* The bill purports to eliminate the "reverse targeting" of Americans, but does not actually contain language to do so. Reverse targeting can occur if the government wiretaps someone abroad because it wants to listen to a correspondent in the United States, thereby evading the traditional warrant requirement for domestic surveillance. The Intelligence Committee bill has nothing similar to the House bill's provision on reverse targeting, which prohibits use of the authorities if "a significant purpose" is targeting someone in the United States.
* It does not fully close the loophole left open by the Protect America Act, allowing warrantless interception of purely domestic communications. The Administration has acknowledged that when it knows ahead of time that both the person making the call and the person receiving the call are located inside the United States, it should have to get a court order before it can listen in on that call. But the language of the bill does not clearly require this.
* It does not require an independent review and report on the Administration's domestic warrantless eavesdropping program. Only through such a process will we ever learn what happened and achieve accountability and closure on this episode.
Add it all up, and the sum is clear: this bill is inconsistent with the way FISA was meant to work, and it's inconsistent with the way FISA has always worked.
Fortunately, the Judiciary Committee's FISA bill shows that there is a better wayone that is faithful to the traditional FISA balance. The Judiciary Committee bill shares the same basic structure, but it addresses all of the problems I listed above. The Judiciary bill was negotiated in public, which allowed outside groups and experts to give critical feedback. It was also negotiated later in time than the Intelligence bill, meaning we had the benefit of reviewing their work.
Like the Intelligence Committee's bill, the Judiciary Committee's version also gives the Executive Branch significantly greater authority to conduct electronic surveillance than it has ever had before. Make no mistake, it too grants substantial power to the intelligence community. But unlike the Intelligence Committee's bill, the Judiciary Committee's version sets reasonable limits that protect innocent Americans from being spied on by their government without justification.
No one should underestimate the importance of Title I of FISA. The rules governing electronic surveillance affect every American. They are the only thing that stands between the freedom of Americans to make a phone call, send an e-mail, and search the Internet, and the ability of the government to listen in on that call, read that e-mail, and review that Internet search.

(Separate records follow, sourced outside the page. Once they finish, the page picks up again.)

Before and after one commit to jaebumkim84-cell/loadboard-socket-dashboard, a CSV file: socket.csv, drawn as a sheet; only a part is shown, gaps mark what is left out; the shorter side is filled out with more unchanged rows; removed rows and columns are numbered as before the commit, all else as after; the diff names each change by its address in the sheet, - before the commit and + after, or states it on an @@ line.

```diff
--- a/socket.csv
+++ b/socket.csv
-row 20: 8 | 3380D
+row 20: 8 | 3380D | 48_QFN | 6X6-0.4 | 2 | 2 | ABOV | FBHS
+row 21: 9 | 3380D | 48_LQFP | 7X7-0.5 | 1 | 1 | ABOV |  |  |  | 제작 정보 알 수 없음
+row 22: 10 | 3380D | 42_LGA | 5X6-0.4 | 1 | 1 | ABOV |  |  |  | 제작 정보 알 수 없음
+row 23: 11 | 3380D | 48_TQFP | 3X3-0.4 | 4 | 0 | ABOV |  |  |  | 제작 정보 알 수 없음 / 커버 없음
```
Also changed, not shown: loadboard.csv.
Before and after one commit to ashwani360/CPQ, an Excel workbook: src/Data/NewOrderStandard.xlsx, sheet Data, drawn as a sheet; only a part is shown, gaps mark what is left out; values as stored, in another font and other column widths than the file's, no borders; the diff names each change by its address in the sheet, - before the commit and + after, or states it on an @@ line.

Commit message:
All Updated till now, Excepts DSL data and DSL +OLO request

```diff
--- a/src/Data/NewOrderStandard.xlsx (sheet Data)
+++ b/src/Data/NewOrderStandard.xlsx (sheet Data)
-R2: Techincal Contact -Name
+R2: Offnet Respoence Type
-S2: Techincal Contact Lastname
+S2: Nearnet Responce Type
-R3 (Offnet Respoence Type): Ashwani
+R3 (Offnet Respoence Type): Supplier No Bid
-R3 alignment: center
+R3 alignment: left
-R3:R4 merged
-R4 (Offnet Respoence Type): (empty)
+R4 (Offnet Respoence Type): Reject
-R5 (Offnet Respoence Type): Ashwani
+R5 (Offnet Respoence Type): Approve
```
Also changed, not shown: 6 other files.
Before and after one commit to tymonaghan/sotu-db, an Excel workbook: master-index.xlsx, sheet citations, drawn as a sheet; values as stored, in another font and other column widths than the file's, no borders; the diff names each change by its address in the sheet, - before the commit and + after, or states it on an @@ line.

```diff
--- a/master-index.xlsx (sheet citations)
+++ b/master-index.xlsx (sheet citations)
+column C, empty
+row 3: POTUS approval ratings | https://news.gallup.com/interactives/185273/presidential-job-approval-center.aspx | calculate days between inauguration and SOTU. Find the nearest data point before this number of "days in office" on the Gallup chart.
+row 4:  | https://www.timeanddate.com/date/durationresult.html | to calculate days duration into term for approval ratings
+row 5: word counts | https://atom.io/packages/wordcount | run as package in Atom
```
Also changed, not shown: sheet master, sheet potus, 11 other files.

In our information age, Title I of FISA provides Americans essential protections against government tyranny and abuse. We have a choice. We can adopt the Judiciary Committee bill and preserve those protections, or we can adopt the Intelligence Committee's version of Title I and abandon them.
As I've said before, I also strongly oppose Title II of the Intelligence Committee bill, which grants retroactive immunity to the phone companies. At the appropriate time, I will come back to the floor to explain why we must also strike Title II from the bill.